* [Work instruction]:
Exact repetition of every entry is required.

* [Records to use]:
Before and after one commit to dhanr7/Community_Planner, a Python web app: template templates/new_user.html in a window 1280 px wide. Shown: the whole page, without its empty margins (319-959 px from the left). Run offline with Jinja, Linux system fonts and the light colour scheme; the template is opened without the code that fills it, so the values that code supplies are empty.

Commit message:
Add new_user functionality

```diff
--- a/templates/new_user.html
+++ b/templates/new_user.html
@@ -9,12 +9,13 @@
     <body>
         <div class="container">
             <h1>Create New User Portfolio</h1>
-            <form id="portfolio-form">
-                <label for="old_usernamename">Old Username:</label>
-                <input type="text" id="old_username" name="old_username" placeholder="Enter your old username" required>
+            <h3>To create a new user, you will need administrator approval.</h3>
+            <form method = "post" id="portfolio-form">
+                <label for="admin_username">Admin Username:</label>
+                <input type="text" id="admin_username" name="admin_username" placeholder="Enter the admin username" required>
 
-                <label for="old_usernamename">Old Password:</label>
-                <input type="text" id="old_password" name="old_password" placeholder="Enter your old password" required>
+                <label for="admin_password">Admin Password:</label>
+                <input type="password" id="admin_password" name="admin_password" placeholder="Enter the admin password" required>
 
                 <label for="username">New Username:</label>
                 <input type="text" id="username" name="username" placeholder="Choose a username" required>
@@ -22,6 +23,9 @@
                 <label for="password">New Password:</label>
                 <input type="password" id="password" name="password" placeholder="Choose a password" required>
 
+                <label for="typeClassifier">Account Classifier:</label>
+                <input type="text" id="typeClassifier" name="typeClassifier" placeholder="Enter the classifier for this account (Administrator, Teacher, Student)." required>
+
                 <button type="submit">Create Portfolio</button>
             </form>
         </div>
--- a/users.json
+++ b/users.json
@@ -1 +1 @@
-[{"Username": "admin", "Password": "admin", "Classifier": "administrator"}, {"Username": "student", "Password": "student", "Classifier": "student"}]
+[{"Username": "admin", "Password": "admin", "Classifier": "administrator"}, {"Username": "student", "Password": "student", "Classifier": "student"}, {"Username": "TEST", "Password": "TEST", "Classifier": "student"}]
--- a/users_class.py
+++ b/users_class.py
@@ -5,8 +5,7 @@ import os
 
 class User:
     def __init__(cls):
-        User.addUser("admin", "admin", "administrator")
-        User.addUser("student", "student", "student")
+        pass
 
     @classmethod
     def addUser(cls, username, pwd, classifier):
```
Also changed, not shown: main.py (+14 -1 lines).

* [Exercise response]:
Before and after one commit to dhanr7/Community_Planner, a Python web app: template templates/new_user.html in a window 1280 px wide. Shown: the whole page, without its empty margins (319-959 px from the left). Run offline with Jinja, Linux system fonts and the light colour scheme; the template is opened without the code that fills it, so the values that code supplies are empty.

Commit message:
Add new_user functionality

```diff
--- a/templates/new_user.html
+++ b/templates/new_user.html
@@ -9,12 +9,13 @@
     <body>
         <div class="container">
             <h1>Create New User Portfolio</h1>
-            <form id="portfolio-form">
-                <label for="old_usernamename">Old Username:</label>
-                <input type="text" id="old_username" name="old_username" placeholder="Enter your old username" required>
+            <h3>To create a new user, you will need administrator approval.</h3>
+            <form method = "post" id="portfolio-form">
+                <label for="admin_username">Admin Username:</label>
+                <input type="text" id="admin_username" name="admin_username" placeholder="Enter the admin username" required>
 
-                <label for="old_usernamename">Old Password:</label>
-                <input type="text" id="old_password" name="old_password" placeholder="Enter your old password" required>
+                <label for="admin_password">Admin Password:</label>
+                <input type="password" id="admin_password" name="admin_password" placeholder="Enter the admin password" required>
 
                 <label for="username">New Username:</label>
                 <input type="text" id="username" name="username" placeholder="Choose a username" required>
@@ -22,6 +23,9 @@
                 <label for="password">New Password:</label>
                 <input type="password" id="password" name="password" placeholder="Choose a password" required>
 
+                <label for="typeClassifier">Account Classifier:</label>
+                <input type="text" id="typeClassifier" name="typeClassifier" placeholder="Enter the classifier for this account (Administrator, Teacher, Student)." required>
+
                 <button type="submit">Create Portfolio</button>
             </form>
         </div>
--- a/users.json
+++ b/users.json
@@ -1 +1 @@
-[{"Username": "admin", "Password": "admin", "Classifier": "administrator"}, {"Username": "student", "Password": "student", "Classifier": "student"}]
+[{"Username": "admin", "Password": "admin", "Classifier": "administrator"}, {"Username": "student", "Password": "student", "Classifier": "student"}, {"Username": "TEST", "Password": "TEST", "Classifier": "student"}]
--- a/users_class.py
+++ b/users_class.py
@@ -5,8 +5,7 @@ import os
 
 class User:
     def __init__(cls):
-        User.addUser("admin", "admin", "administrator")
-        User.addUser("student", "student", "student")
+        pass
 
     @classmethod
     def addUser(cls, username, pwd, classifier):
```
Also changed, not shown: main.py (+14 -1 lines).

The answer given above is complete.